Sketching with Steve
Introduction to track templates
Learning to use a track template was among the first tasks I gave myself as a model railroader.
You may have seen one of them hanging next to the register in your local hobby shop. Perhaps, in these days of point-and-click track-planning software, you thought it was a throwback, a waste of time. And while it’s true that software is a lot more precise, it can have a frustratingly steep learning curve. There’s nothing better than paper and pencil for blue-skying new ideas to see what might be doable in your space.
A track-planning template, like the green HO scale one in the photo above, helps you transform your sketchy ideas into a buildable track plan. The dimensions of the traceable track components, like turnouts and crossings, are generic, not corresponding to the geometry of any particular manufacturer’s components. But the shapes are accurate, helping you decide if your switchback will work or whether your yard ladder will fit three or four turnouts.

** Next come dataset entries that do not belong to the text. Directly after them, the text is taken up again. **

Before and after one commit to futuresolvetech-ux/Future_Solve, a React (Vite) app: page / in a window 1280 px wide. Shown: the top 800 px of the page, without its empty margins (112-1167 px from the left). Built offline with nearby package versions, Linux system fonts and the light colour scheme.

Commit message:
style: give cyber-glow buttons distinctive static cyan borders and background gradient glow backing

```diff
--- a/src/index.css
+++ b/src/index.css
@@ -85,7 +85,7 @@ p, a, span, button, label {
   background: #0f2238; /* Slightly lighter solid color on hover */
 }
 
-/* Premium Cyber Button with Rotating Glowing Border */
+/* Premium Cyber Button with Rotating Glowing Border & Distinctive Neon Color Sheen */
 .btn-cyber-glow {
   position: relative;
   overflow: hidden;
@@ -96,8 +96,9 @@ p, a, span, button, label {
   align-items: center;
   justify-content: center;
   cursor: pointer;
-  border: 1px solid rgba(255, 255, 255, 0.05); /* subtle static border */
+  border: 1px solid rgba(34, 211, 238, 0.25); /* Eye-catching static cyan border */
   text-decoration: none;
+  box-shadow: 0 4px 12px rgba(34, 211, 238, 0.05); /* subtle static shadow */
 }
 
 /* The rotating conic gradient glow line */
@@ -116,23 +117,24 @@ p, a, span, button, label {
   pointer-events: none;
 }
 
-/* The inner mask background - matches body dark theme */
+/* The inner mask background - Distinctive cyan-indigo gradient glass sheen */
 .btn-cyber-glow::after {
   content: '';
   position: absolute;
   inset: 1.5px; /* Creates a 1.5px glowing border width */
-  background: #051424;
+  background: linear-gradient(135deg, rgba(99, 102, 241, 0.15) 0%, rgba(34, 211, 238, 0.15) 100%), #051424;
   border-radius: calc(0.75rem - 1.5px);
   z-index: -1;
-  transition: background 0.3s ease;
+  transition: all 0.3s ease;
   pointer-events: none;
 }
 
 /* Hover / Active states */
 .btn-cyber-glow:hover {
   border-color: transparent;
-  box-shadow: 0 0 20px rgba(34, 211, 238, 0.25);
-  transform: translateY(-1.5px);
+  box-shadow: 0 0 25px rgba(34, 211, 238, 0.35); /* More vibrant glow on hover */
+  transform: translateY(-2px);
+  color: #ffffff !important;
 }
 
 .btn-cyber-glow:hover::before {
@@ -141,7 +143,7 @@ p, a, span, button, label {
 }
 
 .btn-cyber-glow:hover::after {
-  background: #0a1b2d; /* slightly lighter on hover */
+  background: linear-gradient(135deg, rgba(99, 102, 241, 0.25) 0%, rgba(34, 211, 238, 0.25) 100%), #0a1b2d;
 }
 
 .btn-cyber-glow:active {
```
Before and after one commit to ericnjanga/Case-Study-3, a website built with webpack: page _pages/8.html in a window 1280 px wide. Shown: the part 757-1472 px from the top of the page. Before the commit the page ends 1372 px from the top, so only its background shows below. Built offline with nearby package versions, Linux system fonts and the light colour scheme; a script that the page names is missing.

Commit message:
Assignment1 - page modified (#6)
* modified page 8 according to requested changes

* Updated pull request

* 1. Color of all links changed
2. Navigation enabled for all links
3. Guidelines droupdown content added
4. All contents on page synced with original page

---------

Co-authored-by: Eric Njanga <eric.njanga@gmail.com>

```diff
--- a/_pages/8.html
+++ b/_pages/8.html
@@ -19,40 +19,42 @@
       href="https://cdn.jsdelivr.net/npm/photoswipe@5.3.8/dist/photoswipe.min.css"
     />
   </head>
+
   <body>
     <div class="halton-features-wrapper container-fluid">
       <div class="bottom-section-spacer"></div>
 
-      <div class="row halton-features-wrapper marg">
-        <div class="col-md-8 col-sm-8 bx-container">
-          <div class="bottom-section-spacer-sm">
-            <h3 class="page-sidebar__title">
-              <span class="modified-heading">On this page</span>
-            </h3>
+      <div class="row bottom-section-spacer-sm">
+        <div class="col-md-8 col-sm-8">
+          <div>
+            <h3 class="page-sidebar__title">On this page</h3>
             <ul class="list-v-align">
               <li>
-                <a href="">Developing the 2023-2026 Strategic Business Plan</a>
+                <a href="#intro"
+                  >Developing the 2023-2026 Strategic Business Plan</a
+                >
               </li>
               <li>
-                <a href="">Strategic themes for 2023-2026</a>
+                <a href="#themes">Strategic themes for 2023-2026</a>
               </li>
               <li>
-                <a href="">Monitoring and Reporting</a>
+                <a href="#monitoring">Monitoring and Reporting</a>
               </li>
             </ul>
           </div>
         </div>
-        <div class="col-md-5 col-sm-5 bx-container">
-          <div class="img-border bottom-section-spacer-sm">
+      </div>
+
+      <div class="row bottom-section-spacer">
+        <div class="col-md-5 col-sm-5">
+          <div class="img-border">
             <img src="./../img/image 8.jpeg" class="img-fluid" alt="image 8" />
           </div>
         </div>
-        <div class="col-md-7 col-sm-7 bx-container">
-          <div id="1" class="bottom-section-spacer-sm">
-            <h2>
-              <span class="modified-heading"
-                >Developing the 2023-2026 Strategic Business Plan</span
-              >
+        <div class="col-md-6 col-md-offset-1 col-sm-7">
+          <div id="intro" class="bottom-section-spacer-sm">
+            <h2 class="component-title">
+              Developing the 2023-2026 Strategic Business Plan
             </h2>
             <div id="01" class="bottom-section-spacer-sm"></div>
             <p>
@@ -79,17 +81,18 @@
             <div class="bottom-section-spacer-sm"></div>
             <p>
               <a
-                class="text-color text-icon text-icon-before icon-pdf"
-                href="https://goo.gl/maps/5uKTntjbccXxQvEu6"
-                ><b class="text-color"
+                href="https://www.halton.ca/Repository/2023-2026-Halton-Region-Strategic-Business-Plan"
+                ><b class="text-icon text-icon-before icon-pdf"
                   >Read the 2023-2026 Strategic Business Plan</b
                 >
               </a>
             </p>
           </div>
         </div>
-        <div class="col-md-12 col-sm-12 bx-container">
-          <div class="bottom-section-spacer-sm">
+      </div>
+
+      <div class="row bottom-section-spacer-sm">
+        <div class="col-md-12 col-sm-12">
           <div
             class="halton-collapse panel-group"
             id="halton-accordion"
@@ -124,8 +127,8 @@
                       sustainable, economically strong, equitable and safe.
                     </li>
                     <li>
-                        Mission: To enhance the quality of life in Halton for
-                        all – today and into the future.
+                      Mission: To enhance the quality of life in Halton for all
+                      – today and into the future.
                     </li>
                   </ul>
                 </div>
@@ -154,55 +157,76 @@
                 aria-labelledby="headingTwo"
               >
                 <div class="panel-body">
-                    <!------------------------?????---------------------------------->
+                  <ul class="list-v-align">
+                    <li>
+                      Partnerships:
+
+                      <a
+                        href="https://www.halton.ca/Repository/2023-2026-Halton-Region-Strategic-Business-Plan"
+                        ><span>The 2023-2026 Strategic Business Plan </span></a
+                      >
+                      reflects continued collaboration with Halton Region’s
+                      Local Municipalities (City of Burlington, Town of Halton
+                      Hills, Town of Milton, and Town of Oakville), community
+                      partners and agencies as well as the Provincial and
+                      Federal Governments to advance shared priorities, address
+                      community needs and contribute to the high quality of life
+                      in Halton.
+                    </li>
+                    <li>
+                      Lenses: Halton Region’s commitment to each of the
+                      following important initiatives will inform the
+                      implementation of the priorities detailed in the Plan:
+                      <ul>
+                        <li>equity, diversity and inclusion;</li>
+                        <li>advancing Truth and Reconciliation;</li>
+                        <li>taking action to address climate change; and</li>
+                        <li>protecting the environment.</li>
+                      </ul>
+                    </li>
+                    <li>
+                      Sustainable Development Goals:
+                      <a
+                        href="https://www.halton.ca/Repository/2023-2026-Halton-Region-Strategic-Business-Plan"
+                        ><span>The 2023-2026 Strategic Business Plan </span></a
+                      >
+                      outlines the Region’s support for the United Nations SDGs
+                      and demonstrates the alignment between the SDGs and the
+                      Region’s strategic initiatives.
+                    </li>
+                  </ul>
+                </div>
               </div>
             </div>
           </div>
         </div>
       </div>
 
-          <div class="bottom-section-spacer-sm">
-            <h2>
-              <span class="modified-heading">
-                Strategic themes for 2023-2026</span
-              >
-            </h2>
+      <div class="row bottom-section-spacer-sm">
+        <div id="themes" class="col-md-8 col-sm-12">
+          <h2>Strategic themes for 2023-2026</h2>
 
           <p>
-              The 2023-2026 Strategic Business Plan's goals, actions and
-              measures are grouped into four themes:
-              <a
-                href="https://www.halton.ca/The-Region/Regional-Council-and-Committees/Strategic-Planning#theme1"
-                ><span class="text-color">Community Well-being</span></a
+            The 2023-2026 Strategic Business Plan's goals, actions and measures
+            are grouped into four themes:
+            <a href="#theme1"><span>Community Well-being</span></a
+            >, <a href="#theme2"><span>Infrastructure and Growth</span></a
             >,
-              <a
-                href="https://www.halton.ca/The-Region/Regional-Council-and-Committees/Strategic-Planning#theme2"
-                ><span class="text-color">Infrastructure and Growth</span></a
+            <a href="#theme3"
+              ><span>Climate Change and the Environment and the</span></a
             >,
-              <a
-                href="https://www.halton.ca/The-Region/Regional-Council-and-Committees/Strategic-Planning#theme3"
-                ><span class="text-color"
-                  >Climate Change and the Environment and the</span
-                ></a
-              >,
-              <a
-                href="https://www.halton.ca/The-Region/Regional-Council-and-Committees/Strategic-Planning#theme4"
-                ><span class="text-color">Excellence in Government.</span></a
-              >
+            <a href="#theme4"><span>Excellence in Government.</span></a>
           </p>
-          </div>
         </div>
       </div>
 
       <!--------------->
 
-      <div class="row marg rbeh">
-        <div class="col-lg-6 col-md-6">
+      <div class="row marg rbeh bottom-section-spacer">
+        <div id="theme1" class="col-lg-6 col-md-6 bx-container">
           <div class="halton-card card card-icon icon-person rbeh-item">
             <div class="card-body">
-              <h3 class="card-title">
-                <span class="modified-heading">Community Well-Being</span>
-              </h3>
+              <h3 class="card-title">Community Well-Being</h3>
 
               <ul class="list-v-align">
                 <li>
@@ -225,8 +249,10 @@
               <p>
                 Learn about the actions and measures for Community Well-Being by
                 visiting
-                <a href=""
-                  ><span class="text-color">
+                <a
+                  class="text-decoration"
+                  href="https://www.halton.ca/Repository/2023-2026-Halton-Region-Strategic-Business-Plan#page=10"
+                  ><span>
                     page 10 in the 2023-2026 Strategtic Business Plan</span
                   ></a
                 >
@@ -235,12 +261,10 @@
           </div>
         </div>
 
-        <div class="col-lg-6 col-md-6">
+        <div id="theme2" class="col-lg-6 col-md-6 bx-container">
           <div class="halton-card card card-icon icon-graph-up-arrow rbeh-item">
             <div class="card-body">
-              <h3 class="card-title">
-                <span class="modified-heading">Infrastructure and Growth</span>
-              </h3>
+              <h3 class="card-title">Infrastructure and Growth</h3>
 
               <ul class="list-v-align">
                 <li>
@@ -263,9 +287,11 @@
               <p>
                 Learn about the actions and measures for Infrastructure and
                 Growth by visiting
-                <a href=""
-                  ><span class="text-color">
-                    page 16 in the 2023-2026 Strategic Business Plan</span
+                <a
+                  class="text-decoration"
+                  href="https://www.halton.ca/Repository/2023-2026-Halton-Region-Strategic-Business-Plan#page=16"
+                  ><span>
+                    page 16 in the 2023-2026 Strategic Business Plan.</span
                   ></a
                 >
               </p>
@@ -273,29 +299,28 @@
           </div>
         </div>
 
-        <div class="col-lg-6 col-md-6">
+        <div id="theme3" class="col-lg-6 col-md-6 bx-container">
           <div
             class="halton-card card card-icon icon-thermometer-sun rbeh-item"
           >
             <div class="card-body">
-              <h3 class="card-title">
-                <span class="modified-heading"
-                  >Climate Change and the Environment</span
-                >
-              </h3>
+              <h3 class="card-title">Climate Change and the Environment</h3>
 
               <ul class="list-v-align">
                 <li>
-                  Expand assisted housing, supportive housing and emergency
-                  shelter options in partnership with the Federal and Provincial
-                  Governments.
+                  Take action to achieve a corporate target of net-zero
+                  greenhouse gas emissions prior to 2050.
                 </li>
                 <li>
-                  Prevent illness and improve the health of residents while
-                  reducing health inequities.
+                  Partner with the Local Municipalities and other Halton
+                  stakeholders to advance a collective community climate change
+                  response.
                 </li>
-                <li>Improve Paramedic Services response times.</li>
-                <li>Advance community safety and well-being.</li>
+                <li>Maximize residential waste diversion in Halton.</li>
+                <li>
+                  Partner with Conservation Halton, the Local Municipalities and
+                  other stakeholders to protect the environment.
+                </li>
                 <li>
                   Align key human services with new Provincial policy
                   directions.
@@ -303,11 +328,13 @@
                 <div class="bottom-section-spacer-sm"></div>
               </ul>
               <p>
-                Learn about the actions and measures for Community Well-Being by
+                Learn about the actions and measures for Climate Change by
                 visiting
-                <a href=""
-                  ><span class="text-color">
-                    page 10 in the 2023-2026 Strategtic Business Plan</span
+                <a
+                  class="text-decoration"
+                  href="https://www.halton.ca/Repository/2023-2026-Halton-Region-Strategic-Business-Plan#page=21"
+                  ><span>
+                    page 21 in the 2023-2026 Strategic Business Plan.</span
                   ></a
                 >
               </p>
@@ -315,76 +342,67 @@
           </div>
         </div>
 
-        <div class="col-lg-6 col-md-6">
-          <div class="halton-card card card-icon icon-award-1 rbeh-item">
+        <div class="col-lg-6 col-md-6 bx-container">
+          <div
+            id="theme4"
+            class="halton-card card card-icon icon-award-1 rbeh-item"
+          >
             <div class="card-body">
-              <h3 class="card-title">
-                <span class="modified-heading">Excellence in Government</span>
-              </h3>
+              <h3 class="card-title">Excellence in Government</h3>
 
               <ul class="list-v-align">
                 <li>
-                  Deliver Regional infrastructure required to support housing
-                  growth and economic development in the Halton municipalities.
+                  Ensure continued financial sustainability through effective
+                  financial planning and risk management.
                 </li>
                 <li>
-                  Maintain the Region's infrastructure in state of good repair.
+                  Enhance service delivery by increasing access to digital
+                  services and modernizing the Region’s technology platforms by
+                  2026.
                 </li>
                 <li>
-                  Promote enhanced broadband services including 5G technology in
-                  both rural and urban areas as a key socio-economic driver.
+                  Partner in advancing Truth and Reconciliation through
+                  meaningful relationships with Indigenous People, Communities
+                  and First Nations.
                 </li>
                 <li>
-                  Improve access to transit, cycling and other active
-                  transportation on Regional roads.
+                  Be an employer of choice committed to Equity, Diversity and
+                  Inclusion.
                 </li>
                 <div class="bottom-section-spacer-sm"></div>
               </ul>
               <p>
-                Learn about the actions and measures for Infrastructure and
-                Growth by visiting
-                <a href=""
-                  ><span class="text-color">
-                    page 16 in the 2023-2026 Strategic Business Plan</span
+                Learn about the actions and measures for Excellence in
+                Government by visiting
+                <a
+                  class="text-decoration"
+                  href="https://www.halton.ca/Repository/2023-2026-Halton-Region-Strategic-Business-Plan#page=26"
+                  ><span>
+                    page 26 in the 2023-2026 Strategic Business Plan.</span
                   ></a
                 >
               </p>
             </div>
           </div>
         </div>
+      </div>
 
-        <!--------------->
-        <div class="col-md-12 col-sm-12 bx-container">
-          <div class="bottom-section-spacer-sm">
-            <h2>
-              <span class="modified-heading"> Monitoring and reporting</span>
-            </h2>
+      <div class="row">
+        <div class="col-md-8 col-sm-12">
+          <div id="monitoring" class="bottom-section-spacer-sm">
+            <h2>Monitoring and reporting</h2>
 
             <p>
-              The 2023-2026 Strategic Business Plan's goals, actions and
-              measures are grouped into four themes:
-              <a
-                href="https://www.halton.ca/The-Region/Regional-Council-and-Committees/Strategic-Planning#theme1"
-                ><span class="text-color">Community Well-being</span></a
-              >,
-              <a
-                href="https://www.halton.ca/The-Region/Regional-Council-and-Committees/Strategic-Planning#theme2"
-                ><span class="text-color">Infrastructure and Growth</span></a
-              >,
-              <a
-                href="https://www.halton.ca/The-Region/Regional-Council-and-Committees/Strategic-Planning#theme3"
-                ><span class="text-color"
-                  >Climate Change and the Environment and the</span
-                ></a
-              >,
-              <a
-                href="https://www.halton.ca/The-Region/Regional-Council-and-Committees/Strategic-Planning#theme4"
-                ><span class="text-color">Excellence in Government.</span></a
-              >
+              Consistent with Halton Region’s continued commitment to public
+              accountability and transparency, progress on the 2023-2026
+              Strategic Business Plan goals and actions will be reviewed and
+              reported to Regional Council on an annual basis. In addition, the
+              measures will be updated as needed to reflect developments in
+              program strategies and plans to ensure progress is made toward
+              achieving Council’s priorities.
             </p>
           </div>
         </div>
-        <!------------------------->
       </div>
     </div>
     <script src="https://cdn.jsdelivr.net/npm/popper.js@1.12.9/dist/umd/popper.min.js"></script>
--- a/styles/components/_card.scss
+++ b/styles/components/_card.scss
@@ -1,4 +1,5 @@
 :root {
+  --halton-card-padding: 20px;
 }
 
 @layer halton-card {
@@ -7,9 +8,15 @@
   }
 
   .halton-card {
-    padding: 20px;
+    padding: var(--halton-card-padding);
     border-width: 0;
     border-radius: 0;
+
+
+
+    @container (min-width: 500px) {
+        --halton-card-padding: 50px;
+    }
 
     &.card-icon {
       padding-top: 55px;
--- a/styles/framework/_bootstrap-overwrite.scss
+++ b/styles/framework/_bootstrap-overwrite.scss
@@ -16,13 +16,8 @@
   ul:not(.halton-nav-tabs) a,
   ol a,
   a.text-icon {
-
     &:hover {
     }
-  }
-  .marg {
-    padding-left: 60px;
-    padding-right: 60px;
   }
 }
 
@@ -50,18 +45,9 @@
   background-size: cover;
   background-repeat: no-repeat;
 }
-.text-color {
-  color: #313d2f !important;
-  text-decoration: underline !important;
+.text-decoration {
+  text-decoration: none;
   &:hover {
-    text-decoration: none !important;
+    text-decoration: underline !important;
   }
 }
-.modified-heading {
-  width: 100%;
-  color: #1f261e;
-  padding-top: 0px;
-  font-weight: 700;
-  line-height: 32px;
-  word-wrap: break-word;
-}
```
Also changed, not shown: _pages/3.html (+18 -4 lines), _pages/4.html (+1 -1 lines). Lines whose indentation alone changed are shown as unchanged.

And although the curves on the template are designed to correspond to the shape of sectional track components (each curve segment is 30 degrees), even if you plan to use flextrack, following the template’s curves can keep you honest in ways freehand sketching never could.
For example, to join two straightaways, extend both track centerlines until they intersect, then position the template so the curve you want to use just touches both lines without crossing either (geometry calls this a tangent). Then simply draw the curve in between the two tangent points. You can do the same thing with a compass, but with a template it’s a lot easier.
To make a smooth, kink-free transition from a curve to a straight, mark the center point of the curve, then use a straightedge to draw a radius from there to the tangent point where the straight track will begin. Then use a drawing square to draw the tangent track at a right angle to the radius. Or, if the corner of your template isn’t rounded off like mine, just use the edge of the template.
To place a smooth curve off the end of a straight track, do the opposite. Draw a guideline at right angles to the straightaway, starting from the intended tangent point, then place your curve’s center point along that guideline.
If you run long rolling stock, like intermodal flatcars or modern passenger equipment, you might want to make the entry to your curves more gradual with an easement. Simply incorporate a broader radius section to begin your curve. To keep the transition kink-free, make sure the center point of both curves lies along the same straight line, at right angles to the tangent where the curves meet.
Track template limitations
Learning to use a track template also means learning its limitations. When designing intricate trackwork like crossovers or yard ladders, you might find that the template’s generic turnouts and crossings aren’t precise enough to know for sure whether things will work as planned. That’s when you make photocopies of your track components and tape them together to test the fit, or bite the bullet and buy that track-planning software. But track-planning software has only been a thing for a little more than 30 years, and some of the greatest model railroads in history were designed by people like John Armstrong using only paper, pencil, and their trusty track template.